User interface change data
※ ※ ※
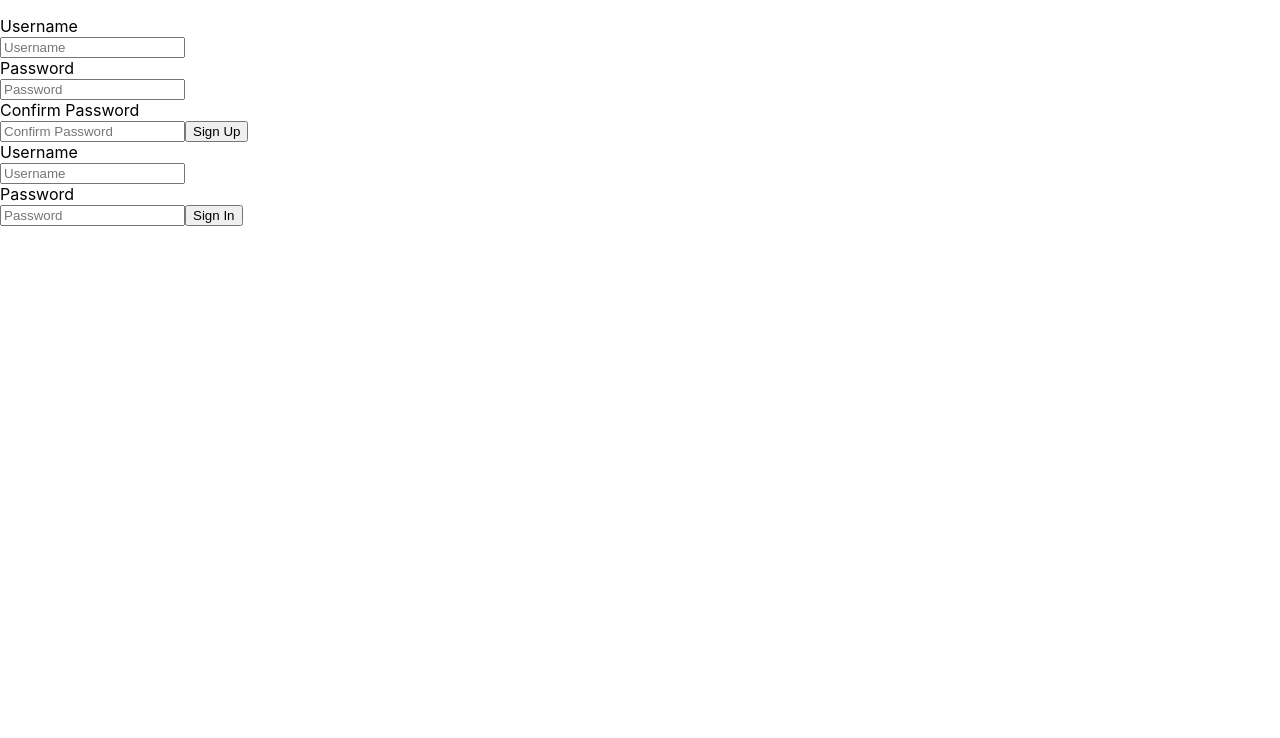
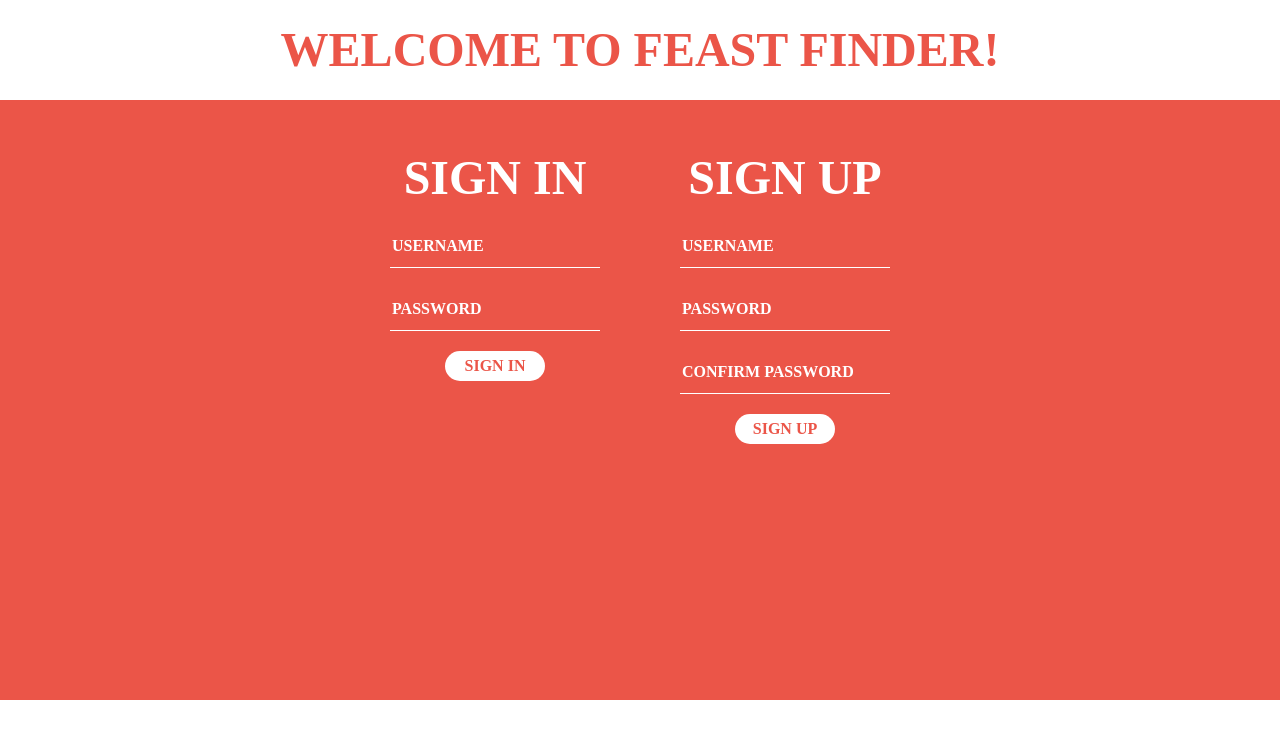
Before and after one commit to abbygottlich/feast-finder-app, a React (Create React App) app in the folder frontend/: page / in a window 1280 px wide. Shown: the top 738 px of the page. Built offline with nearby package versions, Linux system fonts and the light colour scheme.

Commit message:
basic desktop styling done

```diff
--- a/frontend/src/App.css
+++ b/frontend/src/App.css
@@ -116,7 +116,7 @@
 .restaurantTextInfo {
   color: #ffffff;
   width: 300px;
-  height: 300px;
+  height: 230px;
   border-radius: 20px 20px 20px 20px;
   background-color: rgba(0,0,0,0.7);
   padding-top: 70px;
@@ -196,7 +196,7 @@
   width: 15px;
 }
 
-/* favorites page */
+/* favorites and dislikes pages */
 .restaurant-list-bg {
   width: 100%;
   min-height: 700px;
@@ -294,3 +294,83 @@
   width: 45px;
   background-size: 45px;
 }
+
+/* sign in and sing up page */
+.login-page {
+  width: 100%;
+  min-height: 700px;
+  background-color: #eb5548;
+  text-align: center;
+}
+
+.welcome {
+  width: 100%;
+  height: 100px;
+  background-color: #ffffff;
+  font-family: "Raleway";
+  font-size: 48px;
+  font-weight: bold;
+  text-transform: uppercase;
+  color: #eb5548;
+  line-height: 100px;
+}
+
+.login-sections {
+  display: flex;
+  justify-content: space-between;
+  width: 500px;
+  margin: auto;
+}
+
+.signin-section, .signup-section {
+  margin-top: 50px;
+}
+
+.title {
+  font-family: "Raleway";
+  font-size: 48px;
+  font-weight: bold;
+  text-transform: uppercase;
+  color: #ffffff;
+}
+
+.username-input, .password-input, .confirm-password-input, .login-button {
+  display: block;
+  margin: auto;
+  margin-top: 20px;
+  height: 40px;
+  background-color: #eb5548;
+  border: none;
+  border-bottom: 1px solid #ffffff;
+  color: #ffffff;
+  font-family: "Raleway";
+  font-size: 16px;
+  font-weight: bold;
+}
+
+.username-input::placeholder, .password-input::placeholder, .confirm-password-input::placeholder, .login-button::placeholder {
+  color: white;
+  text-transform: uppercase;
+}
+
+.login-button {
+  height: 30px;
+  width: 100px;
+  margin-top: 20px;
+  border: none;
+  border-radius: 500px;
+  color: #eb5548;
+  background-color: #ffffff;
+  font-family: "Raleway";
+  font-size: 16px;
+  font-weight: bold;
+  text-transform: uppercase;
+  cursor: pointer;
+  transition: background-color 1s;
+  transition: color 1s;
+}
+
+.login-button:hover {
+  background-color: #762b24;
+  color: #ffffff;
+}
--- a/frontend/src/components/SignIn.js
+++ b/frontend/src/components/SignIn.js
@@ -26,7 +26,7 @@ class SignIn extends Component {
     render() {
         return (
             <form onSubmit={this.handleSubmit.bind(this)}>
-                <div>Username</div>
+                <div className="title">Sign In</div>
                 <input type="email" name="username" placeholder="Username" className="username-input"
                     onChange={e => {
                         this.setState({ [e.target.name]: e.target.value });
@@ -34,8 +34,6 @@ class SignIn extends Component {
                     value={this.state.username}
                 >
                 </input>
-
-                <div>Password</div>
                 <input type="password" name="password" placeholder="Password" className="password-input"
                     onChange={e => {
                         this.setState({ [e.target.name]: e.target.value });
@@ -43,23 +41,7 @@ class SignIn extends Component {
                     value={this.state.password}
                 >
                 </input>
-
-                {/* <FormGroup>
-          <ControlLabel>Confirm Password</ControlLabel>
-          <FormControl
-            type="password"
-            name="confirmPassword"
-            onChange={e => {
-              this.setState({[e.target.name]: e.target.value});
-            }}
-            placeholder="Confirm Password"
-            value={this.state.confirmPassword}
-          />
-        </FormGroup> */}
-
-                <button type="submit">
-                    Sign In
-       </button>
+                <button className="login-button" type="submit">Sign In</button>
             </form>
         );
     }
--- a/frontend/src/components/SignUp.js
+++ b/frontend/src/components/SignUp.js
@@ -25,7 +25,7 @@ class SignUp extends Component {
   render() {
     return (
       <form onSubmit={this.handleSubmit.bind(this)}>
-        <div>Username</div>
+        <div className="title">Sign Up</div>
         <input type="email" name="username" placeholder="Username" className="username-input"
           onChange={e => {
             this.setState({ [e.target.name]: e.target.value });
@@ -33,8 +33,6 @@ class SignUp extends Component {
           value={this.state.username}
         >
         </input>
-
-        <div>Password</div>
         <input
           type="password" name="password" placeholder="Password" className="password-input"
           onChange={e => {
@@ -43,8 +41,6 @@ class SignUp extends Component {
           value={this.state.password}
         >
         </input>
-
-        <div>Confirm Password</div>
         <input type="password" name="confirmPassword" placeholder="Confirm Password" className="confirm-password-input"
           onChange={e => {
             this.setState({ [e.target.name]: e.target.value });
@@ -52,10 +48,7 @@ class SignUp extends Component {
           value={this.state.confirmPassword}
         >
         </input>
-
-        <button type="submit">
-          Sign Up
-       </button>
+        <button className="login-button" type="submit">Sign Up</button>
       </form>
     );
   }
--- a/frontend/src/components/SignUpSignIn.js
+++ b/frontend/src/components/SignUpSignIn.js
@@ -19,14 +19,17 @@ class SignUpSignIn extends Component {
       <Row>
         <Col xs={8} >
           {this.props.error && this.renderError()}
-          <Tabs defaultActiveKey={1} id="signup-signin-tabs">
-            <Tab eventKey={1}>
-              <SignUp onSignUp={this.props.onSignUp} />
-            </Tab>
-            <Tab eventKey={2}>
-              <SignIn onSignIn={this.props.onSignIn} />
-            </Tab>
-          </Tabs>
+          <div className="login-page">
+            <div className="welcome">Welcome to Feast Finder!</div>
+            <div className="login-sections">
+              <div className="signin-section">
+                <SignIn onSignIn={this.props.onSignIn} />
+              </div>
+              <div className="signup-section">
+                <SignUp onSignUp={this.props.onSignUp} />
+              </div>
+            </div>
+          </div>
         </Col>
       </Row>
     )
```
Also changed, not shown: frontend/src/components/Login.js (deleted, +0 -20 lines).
※ ※ ※
* **PROBLEM STATEMENT**
From the first line to the last, set down the data exactly, without the pictures.

* **SOLUTION TO THE PROBLEM**
Before and after one commit to abbygottlich/feast-finder-app, a React (Create React App) app in the folder frontend/: page / in a window 1280 px wide. Shown: the top 738 px of the page. Built offline with nearby package versions, Linux system fonts and the light colour scheme.

Commit message:
basic desktop styling done

```diff
--- a/frontend/src/App.css
+++ b/frontend/src/App.css
@@ -116,7 +116,7 @@
 .restaurantTextInfo {
   color: #ffffff;
   width: 300px;
-  height: 300px;
+  height: 230px;
   border-radius: 20px 20px 20px 20px;
   background-color: rgba(0,0,0,0.7);
   padding-top: 70px;
@@ -196,7 +196,7 @@
   width: 15px;
 }
 
-/* favorites page */
+/* favorites and dislikes pages */
 .restaurant-list-bg {
   width: 100%;
   min-height: 700px;
@@ -294,3 +294,83 @@
   width: 45px;
   background-size: 45px;
 }
+
+/* sign in and sing up page */
+.login-page {
+  width: 100%;
+  min-height: 700px;
+  background-color: #eb5548;
+  text-align: center;
+}
+
+.welcome {
+  width: 100%;
+  height: 100px;
+  background-color: #ffffff;
+  font-family: "Raleway";
+  font-size: 48px;
+  font-weight: bold;
+  text-transform: uppercase;
+  color: #eb5548;
+  line-height: 100px;
+}
+
+.login-sections {
+  display: flex;
+  justify-content: space-between;
+  width: 500px;
+  margin: auto;
+}
+
+.signin-section, .signup-section {
+  margin-top: 50px;
+}
+
+.title {
+  font-family: "Raleway";
+  font-size: 48px;
+  font-weight: bold;
+  text-transform: uppercase;
+  color: #ffffff;
+}
+
+.username-input, .password-input, .confirm-password-input, .login-button {
+  display: block;
+  margin: auto;
+  margin-top: 20px;
+  height: 40px;
+  background-color: #eb5548;
+  border: none;
+  border-bottom: 1px solid #ffffff;
+  color: #ffffff;
+  font-family: "Raleway";
+  font-size: 16px;
+  font-weight: bold;
+}
+
+.username-input::placeholder, .password-input::placeholder, .confirm-password-input::placeholder, .login-button::placeholder {
+  color: white;
+  text-transform: uppercase;
+}
+
+.login-button {
+  height: 30px;
+  width: 100px;
+  margin-top: 20px;
+  border: none;
+  border-radius: 500px;
+  color: #eb5548;
+  background-color: #ffffff;
+  font-family: "Raleway";
+  font-size: 16px;
+  font-weight: bold;
+  text-transform: uppercase;
+  cursor: pointer;
+  transition: background-color 1s;
+  transition: color 1s;
+}
+
+.login-button:hover {
+  background-color: #762b24;
+  color: #ffffff;
+}
--- a/frontend/src/components/SignIn.js
+++ b/frontend/src/components/SignIn.js
@@ -26,7 +26,7 @@ class SignIn extends Component {
     render() {
         return (
             <form onSubmit={this.handleSubmit.bind(this)}>
-                <div>Username</div>
+                <div className="title">Sign In</div>
                 <input type="email" name="username" placeholder="Username" className="username-input"
                     onChange={e => {
                         this.setState({ [e.target.name]: e.target.value });
@@ -34,8 +34,6 @@ class SignIn extends Component {
                     value={this.state.username}
                 >
                 </input>
-
-                <div>Password</div>
                 <input type="password" name="password" placeholder="Password" className="password-input"
                     onChange={e => {
                         this.setState({ [e.target.name]: e.target.value });
@@ -43,23 +41,7 @@ class SignIn extends Component {
                     value={this.state.password}
                 >
                 </input>
-
-                {/* <FormGroup>
-          <ControlLabel>Confirm Password</ControlLabel>
-          <FormControl
-            type="password"
-            name="confirmPassword"
-            onChange={e => {
-              this.setState({[e.target.name]: e.target.value});
-            }}
-            placeholder="Confirm Password"
-            value={this.state.confirmPassword}
-          />
-        </FormGroup> */}
-
-                <button type="submit">
-                    Sign In
-       </button>
+                <button className="login-button" type="submit">Sign In</button>
             </form>
         );
     }
--- a/frontend/src/components/SignUp.js
+++ b/frontend/src/components/SignUp.js
@@ -25,7 +25,7 @@ class SignUp extends Component {
   render() {
     return (
       <form onSubmit={this.handleSubmit.bind(this)}>
-        <div>Username</div>
+        <div className="title">Sign Up</div>
         <input type="email" name="username" placeholder="Username" className="username-input"
           onChange={e => {
             this.setState({ [e.target.name]: e.target.value });
@@ -33,8 +33,6 @@ class SignUp extends Component {
           value={this.state.username}
         >
         </input>
-
-        <div>Password</div>
         <input
           type="password" name="password" placeholder="Password" className="password-input"
           onChange={e => {
@@ -43,8 +41,6 @@ class SignUp extends Component {
           value={this.state.password}
         >
         </input>
-
-        <div>Confirm Password</div>
         <input type="password" name="confirmPassword" placeholder="Confirm Password" className="confirm-password-input"
           onChange={e => {
             this.setState({ [e.target.name]: e.target.value });
@@ -52,10 +48,7 @@ class SignUp extends Component {
           value={this.state.confirmPassword}
         >
         </input>
-
-        <button type="submit">
-          Sign Up
-       </button>
+        <button className="login-button" type="submit">Sign Up</button>
       </form>
     );
   }
--- a/frontend/src/components/SignUpSignIn.js
+++ b/frontend/src/components/SignUpSignIn.js
@@ -19,14 +19,17 @@ class SignUpSignIn extends Component {
       <Row>
         <Col xs={8} >
           {this.props.error && this.renderError()}
-          <Tabs defaultActiveKey={1} id="signup-signin-tabs">
-            <Tab eventKey={1}>
-              <SignUp onSignUp={this.props.onSignUp} />
-            </Tab>
-            <Tab eventKey={2}>
-              <SignIn onSignIn={this.props.onSignIn} />
-            </Tab>
-          </Tabs>
+          <div className="login-page">
+            <div className="welcome">Welcome to Feast Finder!</div>
+            <div className="login-sections">
+              <div className="signin-section">
+                <SignIn onSignIn={this.props.onSignIn} />
+              </div>
+              <div className="signup-section">
+                <SignUp onSignUp={this.props.onSignUp} />
+              </div>
+            </div>
+          </div>
         </Col>
       </Row>
     )
```
Also changed, not shown: frontend/src/components/Login.js (deleted, +0 -20 lines).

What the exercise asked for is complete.